"However, the MTA says it will not have to turn to service cuts or fare increases to make up the shortfall. That's very welcome after an unprecedented three years in a row of higher fares – as well as last year's service cuts, the worst in memory.
"The MTA says that it will have to take "painful" actions. The Straphangers Campaign and other groups will monitor the agency's response closely to see that the transit system has adequate resources to provide safe, reliable, well-maintained, secure and clean service."
More analysis on the way.
Monday, September 13, 2010
(Andrea Bernstein, Transportation Nation) Seems like New Yorkers have hardly gotten over the jolt of dozens of bus line cuts, service reductions, and more crowded and dirtier trains, but here it is already.

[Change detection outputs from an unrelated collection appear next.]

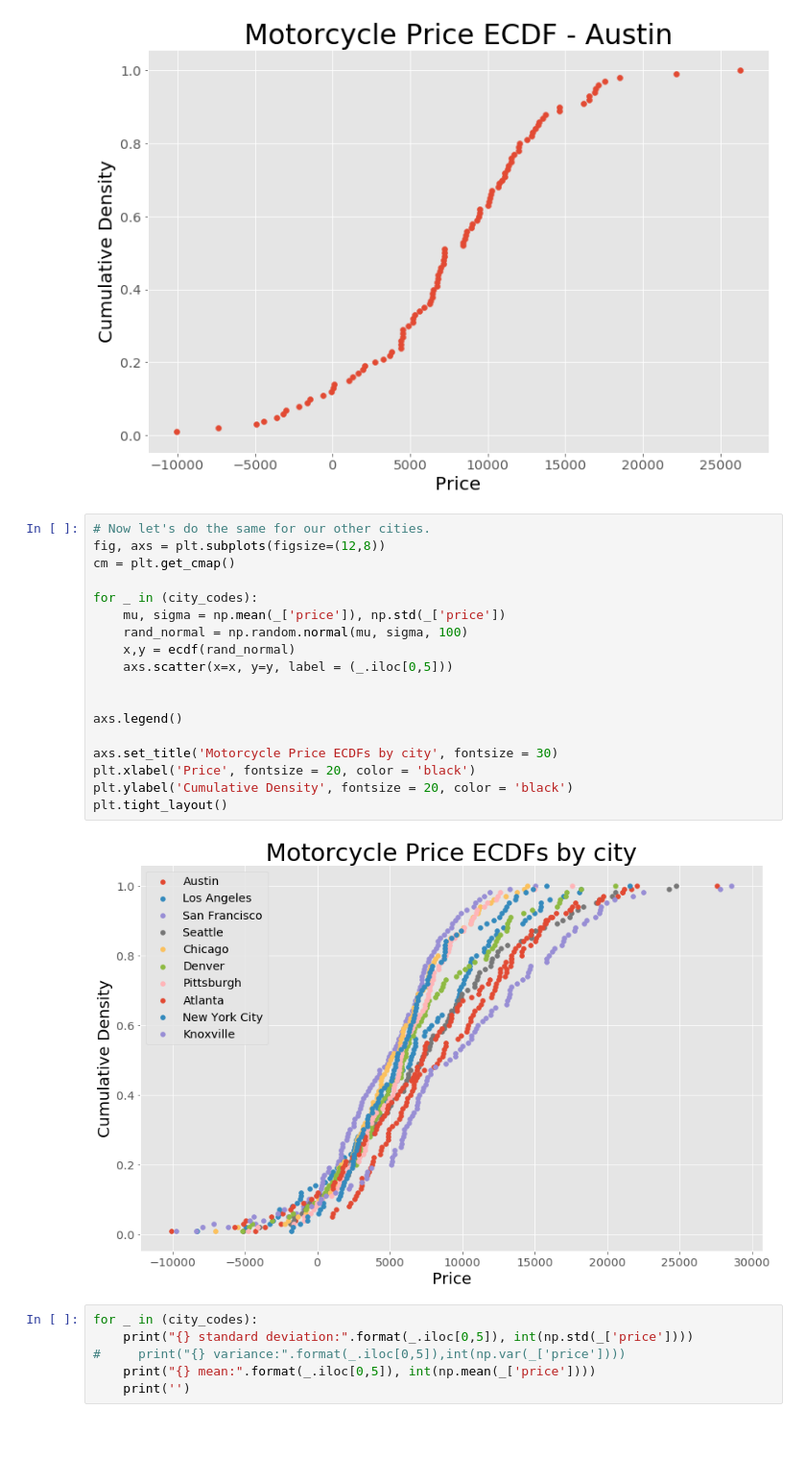
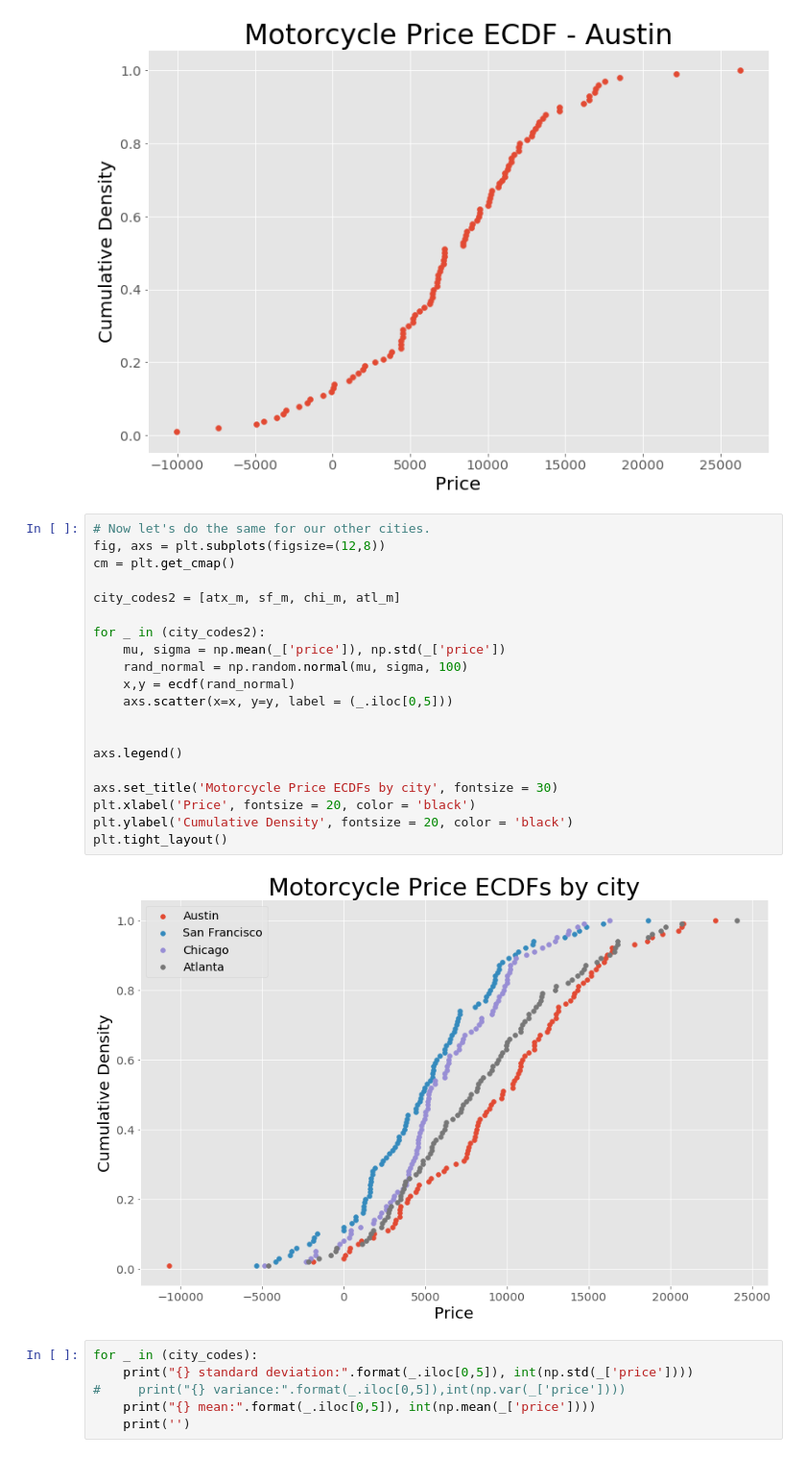
Before and after one commit to GrilledJeez/Testing-for-Difference-in-Craigslist-Markets, a Jupyter notebook: craigslist_scraper.ipynb, the cells around one changed output. Shown at 96% size. Drawn from its saved outputs; the diff is of its cells as text; blank space fills up the shorter version.

```diff
--- a/craigslist_scraper.ipynb
+++ b/craigslist_scraper.ipynb
@@ -1334,23 +1336,25 @@ Text(0, 0.5, 'Cumulative Density')
 # %%
 # Now let's do the same for our other cities.
 fig, axs = plt.subplots(figsize=(12,8))
 cm = plt.get_cmap()
 
-for _ in (city_codes):
+city_codes2 = [atx_m, sf_m, chi_m, atl_m]
+
+for _ in (city_codes2):
     mu, sigma = np.mean(_['price']), np.std(_['price'])
     rand_normal = np.random.normal(mu, sigma, 100)
     x,y = ecdf(rand_normal)
     axs.scatter(x=x, y=y, label = (_.iloc[0,5]))
 
 
 axs.legend()
 
 axs.set_title('Motorcycle Price ECDFs by city', fontsize = 30)
 plt.xlabel('Price', fontsize = 20, color = 'black')
 plt.ylabel('Cumulative Density', fontsize = 20, color = 'black')
 plt.tight_layout()
 # %% [output]
-[figure, old version]
+[figure, new version]
 # %%
 for _ in (city_codes):
     print("{} standard deviation:".format(_.iloc[0,5]), int(np.std(_['price'])))
```
Also changed, not shown: parts of 6 cells of this notebook.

Tonight the NYC MTA begins hearings on a round of proposed fare hikes that would both raise and limit the use of "unlimited" cards and make other unsavory upward adjustments.
But a coalition of groups is trying to shift the focus from the MTA to the State Legislature.
"Unless the State Legislature makes funding the transit system a real priority," the groups (Straphangers, TriState Transportation Campaign, Transportation Alternatives, and the Pratt Center) say in a statement "subway and bus riders will continue to face a world of hurt – from soaring fares to cuts in service to more unreliable trains and buses to a crumbling system."
The groups also want MTA Chair Jay Walder to release the authority's underlying data on usage of the various MTA discounts -- a test for the historically secretive agency which has pledged a new era of transparency.